» TASK REQUIREMENTS: Could you show each line of the records that contains the word "sndreverb"?

'''

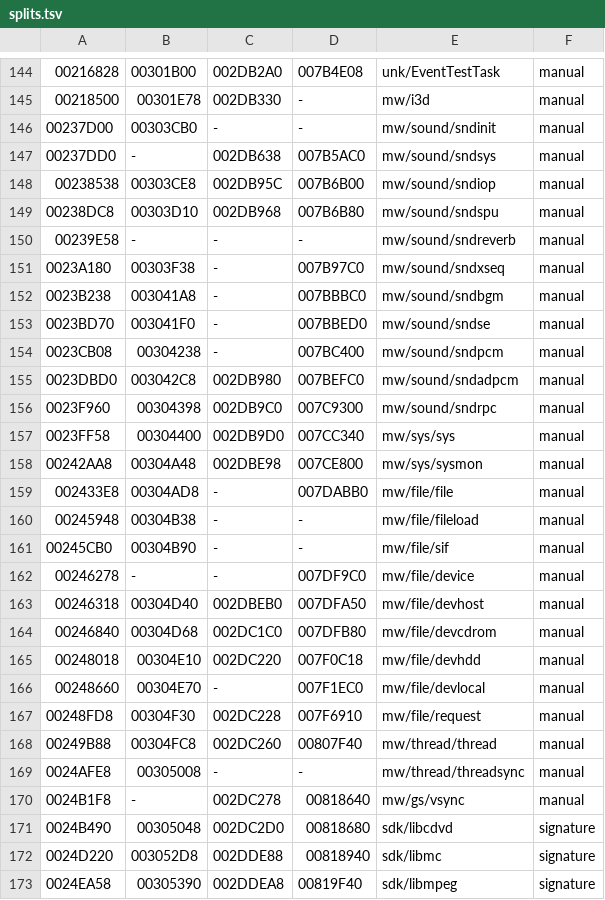
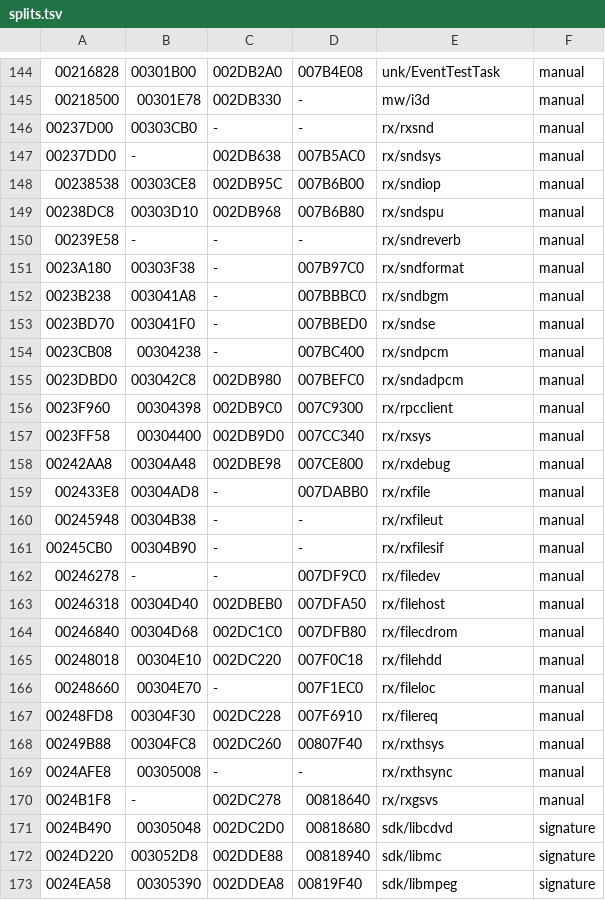
Before and after one commit to notmanrivera/ruleofrose-decomp, a TSV file: config/splits.tsv, drawn as a sheet; only a part is shown, gaps mark what is left out; the diff names each change by its address in the sheet, - before the commit and + after, or states it on an @@ line.

```diff
--- a/config/splits.tsv
+++ b/config/splits.tsv
-E146: mw/sound/sndinit
+E146: rx/rxsnd
-E147: mw/sound/sndsys
+E147: rx/sndsys
-E148: mw/sound/sndiop
+E148: rx/sndiop
-E149: mw/sound/sndspu
+E149: rx/sndspu
-E150: mw/sound/sndreverb
+E150: rx/sndreverb
-E151: mw/sound/sndxseq
+E151: rx/sndformat
-E152: mw/sound/sndbgm
+E152: rx/sndbgm
-E153: mw/sound/sndse
+E153: rx/sndse
-E154: mw/sound/sndpcm
+E154: rx/sndpcm
-E155: mw/sound/sndadpcm
+E155: rx/sndadpcm
-E156: mw/sound/sndrpc
+E156: rx/rpcclient
-E157: mw/sys/sys
+E157: rx/rxsys
-E158: mw/sys/sysmon
+E158: rx/rxdebug
-E159: mw/file/file
+E159: rx/rxfile
-E160: mw/file/fileload
+E160: rx/rxfileut
-E161: mw/file/sif
+E161: rx/rxfilesif
-E162: mw/file/device
+E162: rx/filedev
-E163: mw/file/devhost
+E163: rx/filehost
-E164: mw/file/devcdrom
+E164: rx/filecdrom
-E165: mw/file/devhdd
+E165: rx/filehdd
-E166: mw/file/devlocal
+E166: rx/fileloc
-E167: mw/file/request
+E167: rx/filereq
-E168: mw/thread/thread
+E168: rx/rxthsys
-E169: mw/thread/threadsync
+E169: rx/rxthsync
-E170: mw/gs/vsync
+E170: rx/rxgsvs
```
Also changed, not shown: config/splits_manual.tsv, 4 other files.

'''

» ANSWER TO THIS PROBLEM:
-E150: mw/sound/sndreverb
+E150: rx/sndreverb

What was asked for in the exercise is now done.